Herewith, two issues on which conservatives fall short of waging a good, or coherent, fight. The first is a minimum-wage increase. President Obama would have folks believe the nation is chockablock with primary breadwinners trying to support a family on the minimum wage. That is false. A scant 2.9 percent of American workers make the minimum wage and, of those who do, the vast majority are either secondary breadwinners — i.e., a spouse supplementing the family income — or, more likely, a youngster 16 to 24 years old in his first job..
Do we want entry-level workers to receive more pay from their employers? Yes, but not if more youngsters are denied entry to the work force. When labor costs rise, employment generally suffers. That’s the last thing our economy needs.
Second issue: extending unemployment benefits. Not to sound “uncompassionate,” but one must ask when is enough enough — after 13 weeks of benefits, or 26, or 99? North Carolina says 73 weeks. In the last half of 2013, its jobless rate fell from 8.9 percent to 6.9 percent with the addition of 55,000 jobs. Critics cite a diminished labor-force participation rate, an across-the-fruited-plain truism somewhat dispelled by the record number of Tar Heelers actually working (nearly 4.4 million).
And let’s not overlook this truth: Once benefits expire, people go back to work. No less an authority than Alan Krueger, President Obama’s former chief economist, noted in a 2008 study, the seriousness of a “job search is inversely related to the generosity of unemployment benefits.” And even the mere existence of benefits.
These arguments notwithstanding, national Republican lawmakers are not averse to an extension of said benefits so long as its cost is offset with spending cuts.
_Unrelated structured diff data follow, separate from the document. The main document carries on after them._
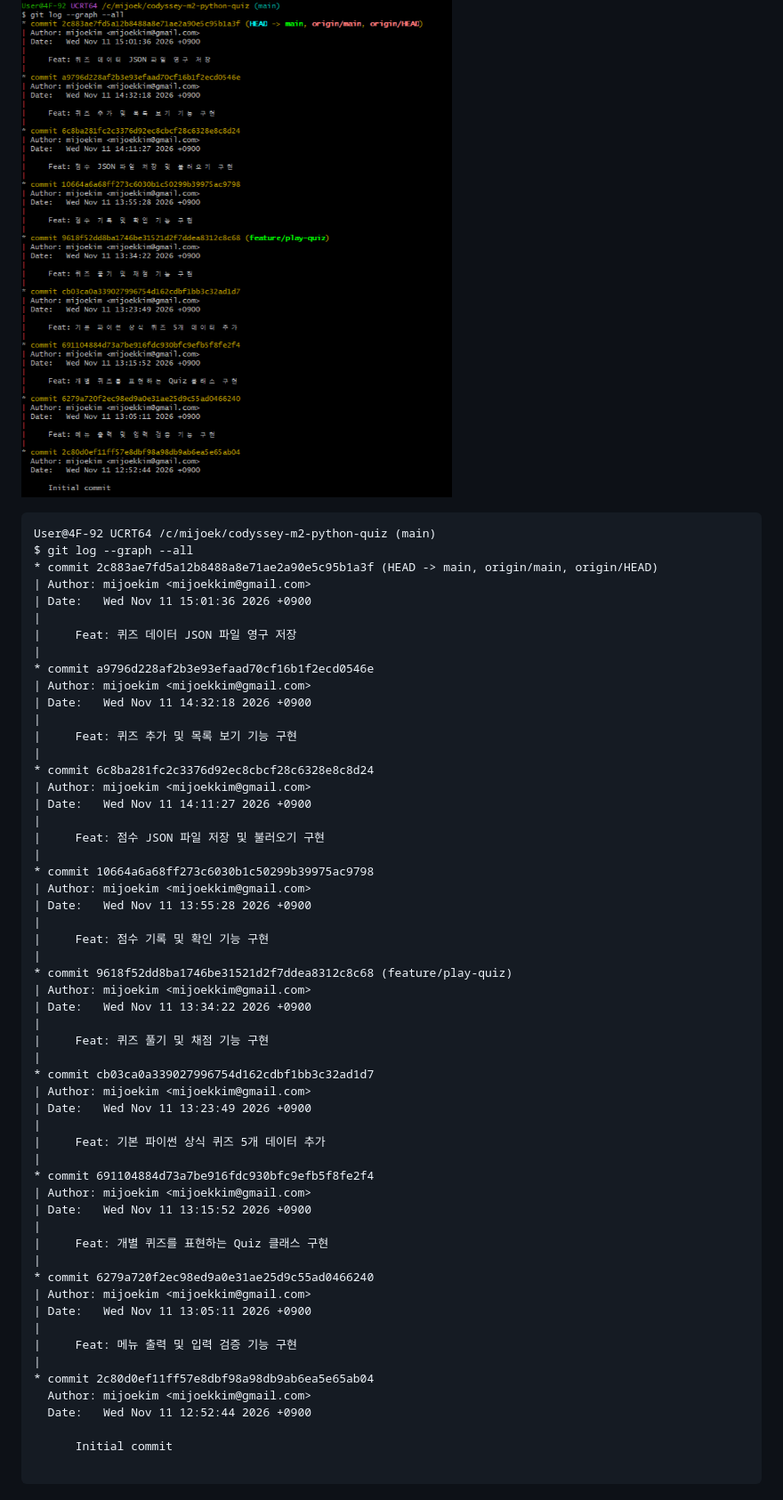
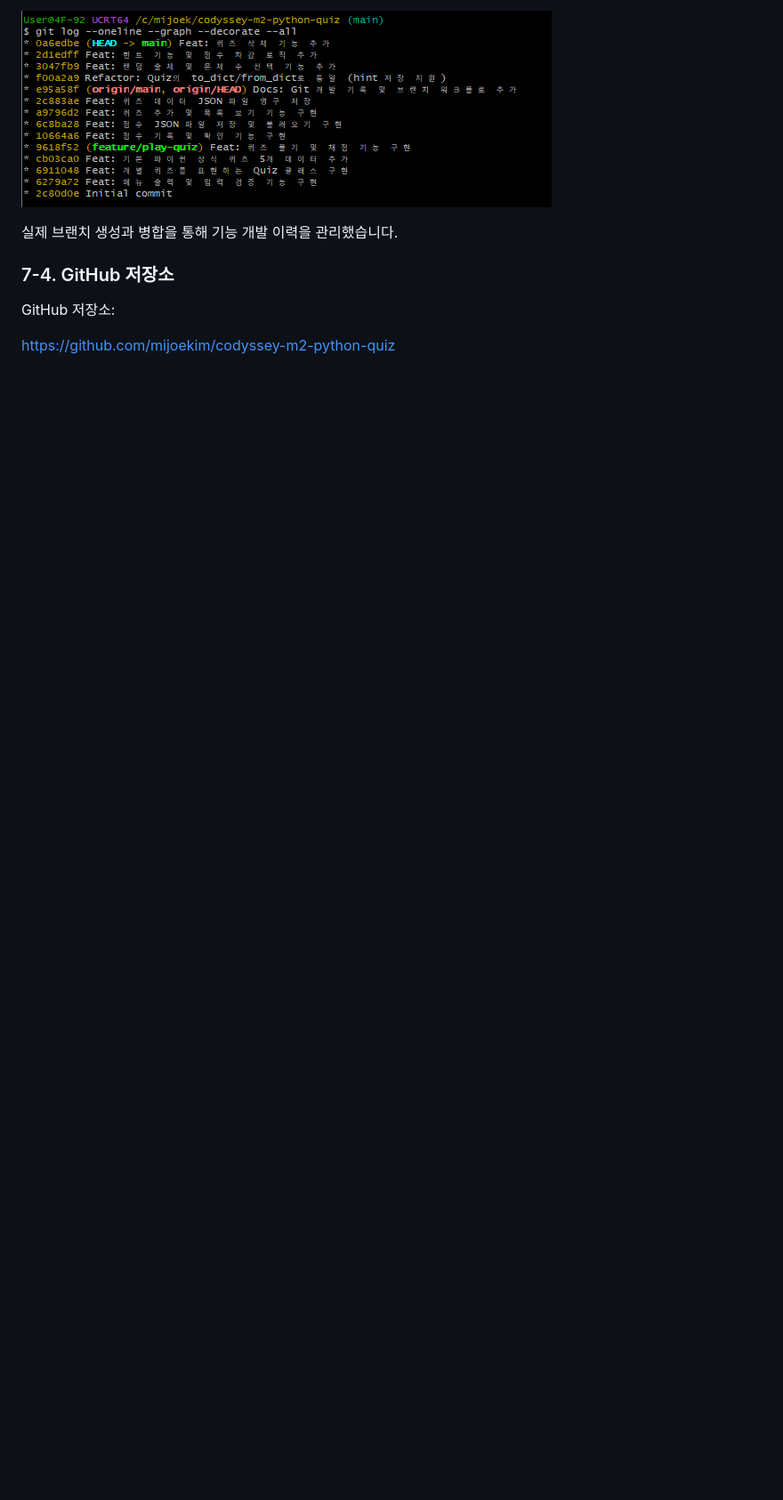
Before and after one commit to mijoekim/codyssey-m2-python-quiz, a Markdown page: README.md, the part around one of its changes. Shown at 89% size. Rendered like a GitHub page; pictures changed too: docs/screenshots/git-log--graph--all.png; blank space fills up the shorter version.

````diff
--- a/README.md
+++ b/README.md
@@ -69,60 +243,12 @@ main
 ![alt text](docs/screenshots/git-log--graph--all.png)
 
-```
-User@4F-92 UCRT64 /c/mijoek/codyssey-m2-python-quiz (main)
-$ git log --graph --all
-* commit 2c883ae7fd5a12b8488a8e71ae2a90e5c95b1a3f (HEAD -> main, origin/main, origin/HEAD)
-| Author: mijoekim <mijoekkim@gmail.com>
-| Date:   Wed Nov 11 15:01:36 2026 +0900
-|
-|     Feat: 퀴즈 데이터 JSON 파일 영구 저장
-|
-* commit a9796d228af2b3e93efaad70cf16b1f2ecd0546e
-| Author: mijoekim <mijoekkim@gmail.com>
-| Date:   Wed Nov 11 14:32:18 2026 +0900
-|
-|     Feat: 퀴즈 추가 및 목록 보기 기능 구현
-|
-* commit 6c8ba281fc2c3376d92ec8cbcf28c6328e8c8d24
-| Author: mijoekim <mijoekkim@gmail.com>
-| Date:   Wed Nov 11 14:11:27 2026 +0900
-|
-|     Feat: 점수 JSON 파일 저장 및 불러오기 구현
-|
-* commit 10664a6a68ff273c6030b1c50299b39975ac9798
-| Author: mijoekim <mijoekkim@gmail.com>
-| Date:   Wed Nov 11 13:55:28 2026 +0900
-|
-|     Feat: 점수 기록 및 확인 기능 구현
-|
-* commit 9618f52dd8ba1746be31521d2f7ddea8312c8c68 (feature/play-quiz)
-| Author: mijoekim <mijoekkim@gmail.com>
-| Date:   Wed Nov 11 13:34:22 2026 +0900
-|
-|     Feat: 퀴즈 풀기 및 채점 기능 구현
-|
-* commit cb03ca0a339027996754d162cdbf1bb3c32ad1d7
-| Author: mijoekim <mijoekkim@gmail.com>
-| Date:   Wed Nov 11 13:23:49 2026 +0900
-|
-|     Feat: 기본 파이썬 상식 퀴즈 5개 데이터 추가
-|
-* commit 691104884d73a7be916fdc930bfc9efb5f8fe2f4
-| Author: mijoekim <mijoekkim@gmail.com>
-| Date:   Wed Nov 11 13:15:52 2026 +0900
-|
-|     Feat: 개별 퀴즈를 표현하는 Quiz 클래스 구현
-|
-* commit 6279a720f2ec98ed9a0e31ae25d9c55ad0466240
-| Author: mijoekim <mijoekkim@gmail.com>
-| Date:   Wed Nov 11 13:05:11 2026 +0900
-|
-|     Feat: 메뉴 출력 및 입력 검증 기능 구현
-|
-* commit 2c80d0ef11ff57e8dbf98a98db9ab6ea5e65ab04
-  Author: mijoekim <mijoekkim@gmail.com>
-  Date:   Wed Nov 11 12:52:44 2026 +0900
 
-      Initial commit
+실제 브랜치 생성과 병합을 통해 기능 개발 이력을 관리했습니다.
 
-```
+
+
+### 7-4. GitHub 저장소
+
+GitHub 저장소:
+
+https://github.com/mijoekim/codyssey-m2-python-quiz
````
Also changed, not shown: other parts of README.md (+221 -47 lines), docs/screenshots/git-branch-a.png (added), docs/screenshots/git-log-oneline.png, docs/screenshots/git-rev-list.png (added).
Eager to spend money as if America actually had it, Democrats say no. They “want to have their cake and eat it, too.” How unreasonable is that?